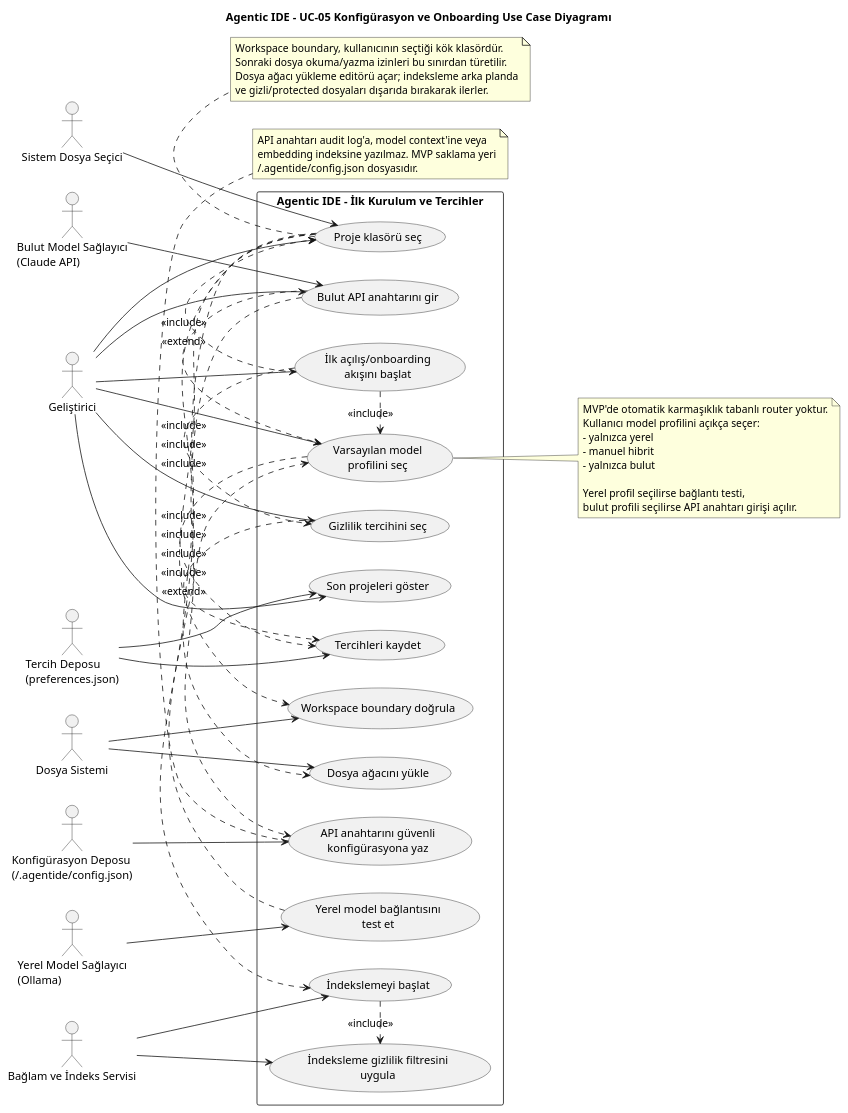
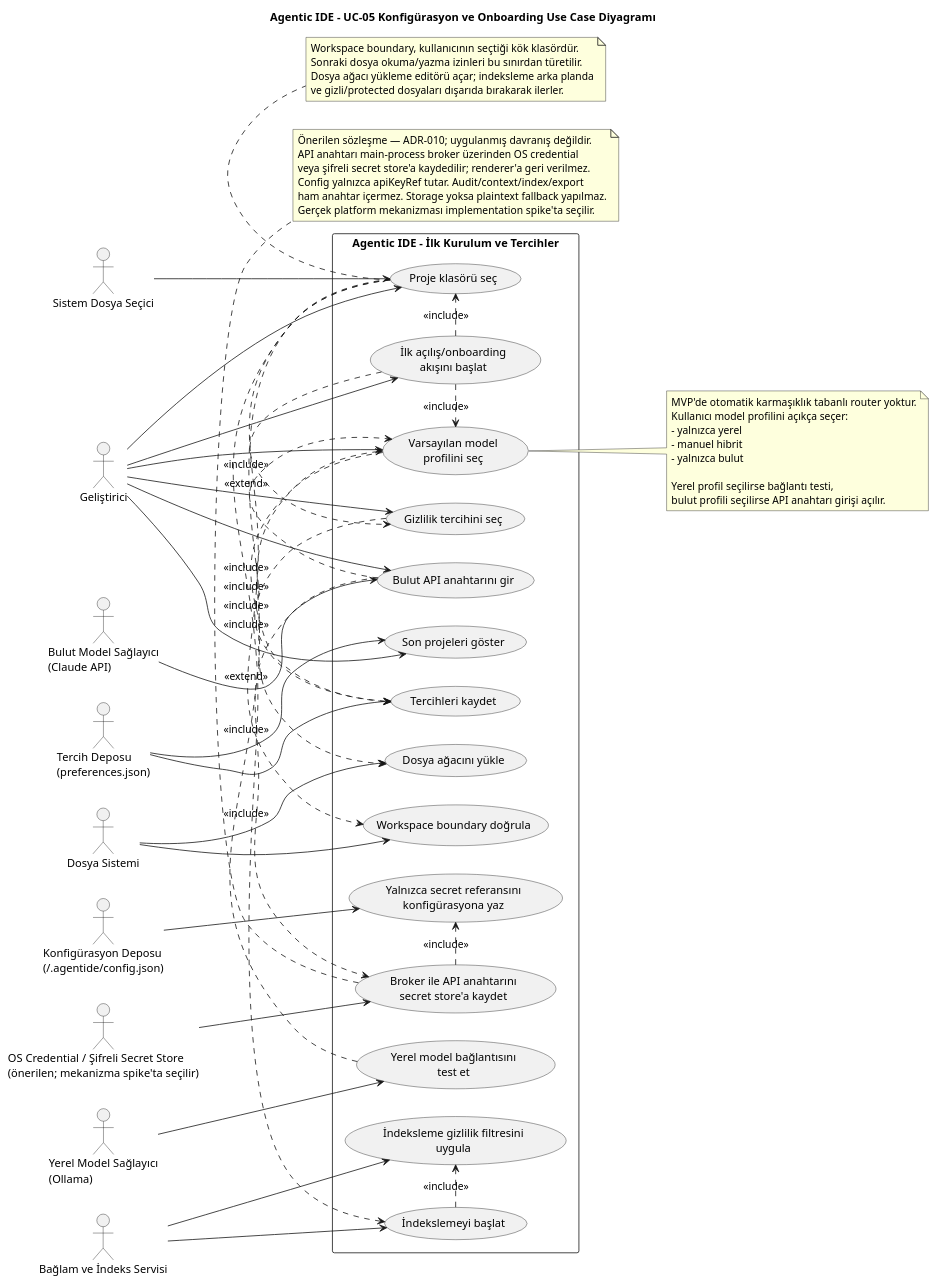
Before and after one commit to TurkishKEBAB/Agentic-Ide: the diagram in diagrams/UC/UC-05-konfigurasyon-ve-onboarding.puml, drawn with PlantUML. The commit also changed 40 other files, not shown here.

```diff
--- a/diagrams/UC/UC-05-konfigurasyon-ve-onboarding.puml
+++ b/diagrams/UC/UC-05-konfigurasyon-ve-onboarding.puml
@@ -1,87 +1,94 @@
 @startuml UC_05_konfigurasyon_ve_onboarding
 title Agentic IDE - UC-05 Konfigürasyon ve Onboarding Use Case Diyagramı
 left to right direction
 skinparam packageStyle rectangle
 skinparam shadowing false
 
 actor "Geliştirici" as Developer
 actor "Sistem Dosya Seçici" as FilePicker
 actor "Dosya Sistemi" as FileSystem
 actor "Tercih Deposu\n(preferences.json)" as PreferenceStore
 actor "Konfigürasyon Deposu\n(~/.agentide/config.json)" as ConfigStore
+actor "OS Credential / Şifreli Secret Store\n(önerilen; mekanizma spike'ta seçilir)" as SecretStore
 actor "Yerel Model Sağlayıcı\n(Ollama)" as LocalModel
 actor "Bulut Model Sağlayıcı\n(Claude API)" as CloudModel
 actor "Bağlam ve İndeks Servisi" as ContextService
 
 rectangle "Agentic IDE - İlk Kurulum ve Tercihler" {
   usecase "İlk açılış/onboarding\nakışını başlat" as UC_StartOnboarding
   usecase "Proje klasörü seç" as UC_SelectWorkspace
   usecase "Workspace boundary doğrula" as UC_ValidateWorkspace
   usecase "Dosya ağacını yükle" as UC_LoadFileTree
   usecase "İndekslemeyi başlat" as UC_StartIndexing
   usecase "İndeksleme gizlilik filtresini\nuygula" as UC_ApplyPrivacyFilter
   usecase "Varsayılan model\nprofilini seç" as UC_SelectModelProfile
   usecase "Yerel model bağlantısını\ntest et" as UC_TestLocalModel
   usecase "Bulut API anahtarını gir" as UC_EnterCloudKey
-  usecase "API anahtarını güvenli\nkonfigürasyona yaz" as UC_StoreCloudKey
+  usecase "Broker ile API anahtarını\nsecret store'a kaydet" as UC_StoreCloudKey
+  usecase "Yalnızca secret referansını\nkonfigürasyona yaz" as UC_StoreKeyReference
   usecase "Gizlilik tercihini seç" as UC_SelectPrivacyMode
   usecase "Tercihleri kaydet" as UC_SavePreferences
   usecase "Son projeleri göster" as UC_ShowRecentProjects
 }
 
 Developer --> UC_StartOnboarding
 Developer --> UC_SelectWorkspace
 Developer --> UC_SelectModelProfile
 Developer --> UC_EnterCloudKey
 Developer --> UC_SelectPrivacyMode
 Developer --> UC_ShowRecentProjects
 
 UC_StartOnboarding .> UC_SelectWorkspace : <<include>>
 UC_SelectWorkspace .> UC_ValidateWorkspace : <<include>>
 UC_SelectWorkspace .> UC_LoadFileTree : <<include>>
 UC_SelectWorkspace .> UC_StartIndexing : <<include>>
 UC_StartIndexing .> UC_ApplyPrivacyFilter : <<include>>
 UC_StartOnboarding .> UC_SelectModelProfile : <<include>>
 UC_StartOnboarding .> UC_SelectPrivacyMode : <<include>>
 UC_TestLocalModel .> UC_SelectModelProfile : <<extend>>
 UC_EnterCloudKey .> UC_SelectModelProfile : <<extend>>
 UC_EnterCloudKey .> UC_StoreCloudKey : <<include>>
+UC_StoreCloudKey .> UC_StoreKeyReference : <<include>>
 UC_SelectPrivacyMode .> UC_SavePreferences : <<include>>
 UC_SelectModelProfile .> UC_SavePreferences : <<include>>
 
 FilePicker --> UC_SelectWorkspace
 FileSystem --> UC_ValidateWorkspace
 FileSystem --> UC_LoadFileTree
 ContextService --> UC_StartIndexing
 ContextService --> UC_ApplyPrivacyFilter
 LocalModel --> UC_TestLocalModel
 CloudModel --> UC_EnterCloudKey
 PreferenceStore --> UC_SavePreferences
 PreferenceStore --> UC_ShowRecentProjects
-ConfigStore --> UC_StoreCloudKey
+SecretStore --> UC_StoreCloudKey
+ConfigStore --> UC_StoreKeyReference
 
 note right of UC_SelectModelProfile
 MVP'de otomatik karmaşıklık tabanlı router yoktur.
 Kullanıcı model profilini açıkça seçer:
 - yalnızca yerel
 - manuel hibrit
 - yalnızca bulut
 
 Yerel profil seçilirse bağlantı testi,
 bulut profili seçilirse API anahtarı girişi açılır.
 end note
 
 note bottom of UC_StoreCloudKey
-API anahtarı audit log'a, model context'ine veya
-embedding indeksine yazılmaz. MVP saklama yeri
-~/.agentide/config.json dosyasıdır.
+Önerilen sözleşme — ADR-010; uygulanmış davranış değildir.
+API anahtarı main-process broker üzerinden OS credential
+veya şifreli secret store'a kaydedilir; renderer'a geri verilmez.
+Config yalnızca apiKeyRef tutar. Audit/context/index/export
+ham anahtar içermez. Storage yoksa plaintext fallback yapılmaz.
+Gerçek platform mekanizması implementation spike'ta seçilir.
 end note
 
 note bottom of UC_SelectWorkspace
 Workspace boundary, kullanıcının seçtiği kök klasördür.
 Sonraki dosya okuma/yazma izinleri bu sınırdan türetilir.
 Dosya ağacı yükleme editörü açar; indeksleme arka planda
 ve gizli/protected dosyaları dışarıda bırakarak ilerler.
 end note
 
 @enduml
```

::::::::

What you should do: Only a number is needed here: how many lines of the data include the word "Agentic"?

Written solution: 3